Recently, I received a copy of the book Rethinking the Music Business as one of the prizes for winning the best paper award at the Young Scholars Workshop at the International Music Business Research Days held in Vienna, Austria. Of all the cutting edge research on the international impact of COVID-19 and the music industry, one chapter that really stood out to me was Market Readiness for the Digital Music Industries. Authors Shane Murphy and Margee Hume explore the artist direct segment and suggest benchmarks that indicate whether a musical artist might be market ready. It made me think about the Caribbean context and how our talented artists can position themselves for the future. While some state agencies help some with ‘export readiness’, how can the majority strategize for the future? In a previous article, I looked at some career killing mistakes Caribbean artists make. In this brief article, I explore the 7 baseline indicators which place you in a position to attract international partnerships or build sustainable music careers according to Murphy and Hume.

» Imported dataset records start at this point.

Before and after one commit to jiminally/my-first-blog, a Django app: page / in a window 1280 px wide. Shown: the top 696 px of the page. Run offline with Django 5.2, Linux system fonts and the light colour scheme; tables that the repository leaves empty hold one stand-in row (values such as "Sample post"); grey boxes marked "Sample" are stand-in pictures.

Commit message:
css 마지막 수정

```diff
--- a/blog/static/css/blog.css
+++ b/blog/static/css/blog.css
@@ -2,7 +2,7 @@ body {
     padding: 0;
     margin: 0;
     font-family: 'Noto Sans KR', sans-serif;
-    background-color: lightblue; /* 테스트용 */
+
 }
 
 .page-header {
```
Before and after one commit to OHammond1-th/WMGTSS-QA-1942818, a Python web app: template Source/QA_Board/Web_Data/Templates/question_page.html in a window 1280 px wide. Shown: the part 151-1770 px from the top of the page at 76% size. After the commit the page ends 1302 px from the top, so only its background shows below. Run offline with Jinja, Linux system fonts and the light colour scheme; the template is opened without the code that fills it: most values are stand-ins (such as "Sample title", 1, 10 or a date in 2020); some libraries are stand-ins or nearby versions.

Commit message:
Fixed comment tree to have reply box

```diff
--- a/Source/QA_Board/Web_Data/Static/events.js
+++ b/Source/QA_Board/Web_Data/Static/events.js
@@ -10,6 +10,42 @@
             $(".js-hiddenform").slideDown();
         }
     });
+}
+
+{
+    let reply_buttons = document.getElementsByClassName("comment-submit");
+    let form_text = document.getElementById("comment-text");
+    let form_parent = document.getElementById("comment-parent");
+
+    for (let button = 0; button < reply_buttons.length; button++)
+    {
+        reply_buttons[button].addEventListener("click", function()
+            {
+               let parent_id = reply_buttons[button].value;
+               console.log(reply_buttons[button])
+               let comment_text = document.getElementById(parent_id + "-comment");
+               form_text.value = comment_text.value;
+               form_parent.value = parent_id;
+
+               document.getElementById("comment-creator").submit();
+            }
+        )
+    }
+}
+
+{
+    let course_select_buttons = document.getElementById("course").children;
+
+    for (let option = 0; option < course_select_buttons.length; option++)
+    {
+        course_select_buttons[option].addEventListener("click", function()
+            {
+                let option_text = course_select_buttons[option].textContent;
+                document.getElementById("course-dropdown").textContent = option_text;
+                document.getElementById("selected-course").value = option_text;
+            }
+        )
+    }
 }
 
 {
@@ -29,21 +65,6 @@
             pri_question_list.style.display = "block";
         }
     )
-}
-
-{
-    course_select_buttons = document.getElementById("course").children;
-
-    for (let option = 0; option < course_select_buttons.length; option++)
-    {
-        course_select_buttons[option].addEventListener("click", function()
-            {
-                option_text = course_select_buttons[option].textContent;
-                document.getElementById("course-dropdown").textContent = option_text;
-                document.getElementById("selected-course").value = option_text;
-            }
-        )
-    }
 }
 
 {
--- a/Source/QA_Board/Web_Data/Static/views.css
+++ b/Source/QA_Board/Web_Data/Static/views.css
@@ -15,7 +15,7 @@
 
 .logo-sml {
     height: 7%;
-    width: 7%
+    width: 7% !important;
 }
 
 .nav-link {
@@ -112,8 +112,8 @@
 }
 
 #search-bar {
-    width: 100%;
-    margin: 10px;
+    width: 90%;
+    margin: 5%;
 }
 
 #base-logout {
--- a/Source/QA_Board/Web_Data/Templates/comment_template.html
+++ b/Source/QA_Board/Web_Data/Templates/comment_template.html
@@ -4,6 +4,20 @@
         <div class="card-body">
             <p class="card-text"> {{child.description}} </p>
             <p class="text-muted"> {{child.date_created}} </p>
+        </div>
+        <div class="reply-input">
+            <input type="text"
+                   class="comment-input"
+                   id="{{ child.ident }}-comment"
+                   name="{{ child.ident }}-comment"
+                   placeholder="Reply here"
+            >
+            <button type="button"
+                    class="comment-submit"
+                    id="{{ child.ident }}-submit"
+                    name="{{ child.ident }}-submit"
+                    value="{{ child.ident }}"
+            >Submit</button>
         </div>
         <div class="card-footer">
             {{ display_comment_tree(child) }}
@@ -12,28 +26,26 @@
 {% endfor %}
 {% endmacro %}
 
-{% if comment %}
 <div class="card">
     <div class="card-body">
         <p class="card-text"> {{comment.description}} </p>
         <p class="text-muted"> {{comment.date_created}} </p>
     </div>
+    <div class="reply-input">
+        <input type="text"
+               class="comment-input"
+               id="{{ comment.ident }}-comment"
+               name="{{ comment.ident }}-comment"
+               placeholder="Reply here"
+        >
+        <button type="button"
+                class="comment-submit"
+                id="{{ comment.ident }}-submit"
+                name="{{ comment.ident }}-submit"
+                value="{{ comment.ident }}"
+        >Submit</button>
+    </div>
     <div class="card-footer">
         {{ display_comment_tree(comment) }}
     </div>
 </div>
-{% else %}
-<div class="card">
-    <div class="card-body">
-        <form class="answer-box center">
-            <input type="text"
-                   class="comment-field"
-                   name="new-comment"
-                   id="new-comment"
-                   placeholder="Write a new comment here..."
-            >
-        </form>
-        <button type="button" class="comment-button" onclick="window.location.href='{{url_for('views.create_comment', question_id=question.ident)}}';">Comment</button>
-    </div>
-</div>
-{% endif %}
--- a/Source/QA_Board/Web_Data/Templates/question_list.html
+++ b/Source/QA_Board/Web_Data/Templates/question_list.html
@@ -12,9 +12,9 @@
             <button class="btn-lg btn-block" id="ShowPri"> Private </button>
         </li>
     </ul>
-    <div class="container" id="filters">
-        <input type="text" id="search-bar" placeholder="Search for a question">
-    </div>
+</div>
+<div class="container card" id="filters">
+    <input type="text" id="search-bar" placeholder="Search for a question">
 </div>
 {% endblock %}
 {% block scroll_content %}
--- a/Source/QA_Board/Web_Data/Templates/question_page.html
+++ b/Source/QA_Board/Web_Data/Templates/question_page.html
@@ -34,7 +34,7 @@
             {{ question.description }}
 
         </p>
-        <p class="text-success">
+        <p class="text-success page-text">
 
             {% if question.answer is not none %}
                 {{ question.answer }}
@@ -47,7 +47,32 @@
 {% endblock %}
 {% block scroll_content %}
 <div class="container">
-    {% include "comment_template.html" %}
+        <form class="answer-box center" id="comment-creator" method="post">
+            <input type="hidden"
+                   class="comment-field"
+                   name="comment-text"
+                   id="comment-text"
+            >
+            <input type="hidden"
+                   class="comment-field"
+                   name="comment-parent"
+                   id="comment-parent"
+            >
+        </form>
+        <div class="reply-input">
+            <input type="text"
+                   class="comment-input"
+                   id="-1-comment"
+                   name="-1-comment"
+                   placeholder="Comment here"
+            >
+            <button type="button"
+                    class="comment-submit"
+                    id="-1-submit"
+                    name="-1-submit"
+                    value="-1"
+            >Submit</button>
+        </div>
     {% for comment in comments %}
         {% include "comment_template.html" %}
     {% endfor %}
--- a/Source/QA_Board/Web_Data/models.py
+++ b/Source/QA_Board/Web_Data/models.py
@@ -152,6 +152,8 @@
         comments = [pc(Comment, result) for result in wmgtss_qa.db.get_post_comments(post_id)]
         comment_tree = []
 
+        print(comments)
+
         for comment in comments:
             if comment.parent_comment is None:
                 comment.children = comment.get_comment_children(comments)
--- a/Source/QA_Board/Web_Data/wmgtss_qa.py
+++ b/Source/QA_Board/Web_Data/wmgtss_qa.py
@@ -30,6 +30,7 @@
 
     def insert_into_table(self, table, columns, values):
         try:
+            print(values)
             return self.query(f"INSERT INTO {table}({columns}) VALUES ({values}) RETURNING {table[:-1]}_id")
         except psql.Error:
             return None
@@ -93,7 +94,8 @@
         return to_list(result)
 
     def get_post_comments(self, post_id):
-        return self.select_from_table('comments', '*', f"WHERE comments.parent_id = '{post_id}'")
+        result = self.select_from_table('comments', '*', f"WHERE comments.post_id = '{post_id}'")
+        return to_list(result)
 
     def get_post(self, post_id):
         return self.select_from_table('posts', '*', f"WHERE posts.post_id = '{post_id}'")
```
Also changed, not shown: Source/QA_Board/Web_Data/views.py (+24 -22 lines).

1. Recorded Music Product
Quality songs and recordings are the foundation of the global music market. To compete internationally, your musical ‘product’ must provide value to fans. Songs must demonstrate high-level songwriting, production, mixing and mastering.
2. Music Brand/ Image
Branding is an important component of effective music marketing. Brand identity is created through visual images- including the artist’s style and look; artwork, merchandise, written narrative/ story and social identity. Seeking out the services of stylists, graphic artists, professional photographers/ videographers, publicists and journalists is essential to building a compelling artist narrative.
3. Industry Proof
Industry proof is embedded in the views industry stakeholders have of your brand. What do important influencers, radio programmers, music reviewers, online tastemakers have to say about your art? Building relationships with these key players and archiving their feedback is important. Industry proof legitimizes you in the marketplace.
4. Live Music Product
Artists must be able to support their songs with quality live music performance regimes. You must be able to deliver quality vocal or instrumental performances. Especially as new digital opportunities emerge for packaging live music.
5. Digital Presence and Distribution
Having a professional artist website (with e-commerce and email marketing system integration), optimized social media and a presence on streaming music services is critical to market readiness. These outlets provide industry professionals and fans with multiple channels to connect with you as an independent musician/ artist. In a previous article I provided a detailed overview of digital distribution considerations that you can use to organize this aspect of your music business.
6. Social Proof
Social proof is measured in numbers, interactions and streaming popularity. In looking for new artist partners, brands and A&R executives make decisions based on the enormous amount of new music and data online. This serves as an indicator of popularity, legitimacy and overall influence in the market. Monitoring your digital performance with tools such as viberate and chartmetric can provide deep insights into your social positioning and help you with your strategic planning.
7. Business Structure
Having a business structure is mandatory for independent Caribbean musicians to grow as ‘commercial entities’. You should set up structures to properly manage financial transactions, organize accounting and marketing processes and also legally protect your business.
Consistently working towards achieving these is important to building a sustainable business with direct relationships to the fan. It would be challenging and perhaps unrealistic for an independent artist to do all of these tasks on their own. But it is important to take small steps towards each goal by engaging paid industry services and building an industry support network (team) to manage the time and financial resource constraints.
In addition to working towards the above targets, it is important that independent artists and their representatives are fully aware of the inner workings of the music industry, especially the applicable laws, evolving management practices and strategies for the post-COVID era. These and much more are explored in our upcoming fully online internationally recognized training programme.